D. Nelson

Eight views: the evolving structure of a small 10Mpc region of cosmic space is visualized from TNG100-1. Each view shows a different output of the simulation (from left to right, top): gas matter density, dark matter density, stellar mass, magnetic field strength, (bottom) gas temperature, gas metallicity, the velocity field of the gas, and column density of OVI - the fifth ionization state of oxygen (O5+). Each view shows the same region of space, all of these components co-evolving together as the simulation runs. (01:37) [4K version]

S. Genel

Formation of a massive "late-type", star-forming disk galaxy: an individual system is tracked through time, and its stellar light is shown in a 500 kilo-parsec region. This galaxy exhibits rapid ongoing star formation in an extended, clumpy disk, until it experiences a late-time merger (at approximately z ~ 0.3) with a nearly equal mass companion. (01:24)

S. Genel

Formation of an "early-type", quiescent elliptical galaxy: an individual galaxy is tracked through time, and its stellar light is shown in a 1 mega-parsec region. Between the start of the movie at high redshift and the end at z=0 (present day), this massive "red-and-dead" galaxy experiences a large number of galaxy mergers which bring in stars and other material, building up the final spheroidal morphology. (02:23)

F. Marinacci

The most massive cluster of TNG300 at z=0 (with a halo mass of ~ 1015 times the mass of the sun). Fixed in time, the video slowly rotates in space to show the structure from different view points. Each of the four panels shows the same predicted X-ray emission (in background color), while the overlaid contours show the predicted synchrotron emission, as would be observed by one of four radio telescopes: VLA, LOFAR, ASKAP, or SKA. (00:32)

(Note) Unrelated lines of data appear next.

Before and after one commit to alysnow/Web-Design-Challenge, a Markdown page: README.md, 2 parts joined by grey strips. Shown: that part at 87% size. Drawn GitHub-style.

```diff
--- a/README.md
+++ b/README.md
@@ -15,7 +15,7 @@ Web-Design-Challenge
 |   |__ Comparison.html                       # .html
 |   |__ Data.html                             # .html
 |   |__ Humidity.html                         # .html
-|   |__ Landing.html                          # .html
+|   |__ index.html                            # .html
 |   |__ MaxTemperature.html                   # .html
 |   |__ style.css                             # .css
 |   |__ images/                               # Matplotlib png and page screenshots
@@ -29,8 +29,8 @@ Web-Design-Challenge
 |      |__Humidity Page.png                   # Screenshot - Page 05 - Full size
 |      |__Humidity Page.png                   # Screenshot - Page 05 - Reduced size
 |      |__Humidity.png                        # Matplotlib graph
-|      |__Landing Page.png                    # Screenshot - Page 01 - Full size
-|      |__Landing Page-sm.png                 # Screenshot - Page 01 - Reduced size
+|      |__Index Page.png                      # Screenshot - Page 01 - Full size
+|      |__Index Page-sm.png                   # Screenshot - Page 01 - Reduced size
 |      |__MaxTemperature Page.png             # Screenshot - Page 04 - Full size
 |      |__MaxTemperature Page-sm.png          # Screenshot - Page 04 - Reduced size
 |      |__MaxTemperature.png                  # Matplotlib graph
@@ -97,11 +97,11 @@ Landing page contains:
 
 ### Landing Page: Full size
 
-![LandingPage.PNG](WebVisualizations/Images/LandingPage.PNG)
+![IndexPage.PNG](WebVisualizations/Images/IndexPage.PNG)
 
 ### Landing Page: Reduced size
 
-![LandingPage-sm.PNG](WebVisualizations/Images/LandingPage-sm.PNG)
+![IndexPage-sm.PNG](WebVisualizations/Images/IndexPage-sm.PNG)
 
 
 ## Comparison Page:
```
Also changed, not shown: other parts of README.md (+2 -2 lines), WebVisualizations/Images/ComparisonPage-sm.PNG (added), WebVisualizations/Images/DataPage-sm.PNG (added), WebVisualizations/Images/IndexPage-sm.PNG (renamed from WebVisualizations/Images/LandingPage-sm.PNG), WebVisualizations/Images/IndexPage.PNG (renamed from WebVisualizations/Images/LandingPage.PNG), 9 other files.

M. Vogelsberger

Full simulation cubes of TNG300 (on the top) and TNG100 (on the bottom), showing dark matter, gas temperature, and magnetic field strength, all at the present day (z=0). Fixed in time, the movie shows the full matter distribution being built up by slowly adding slices from the bottom of each cube to the top. (00:58)



Additional Images and Videos:

Check back soon!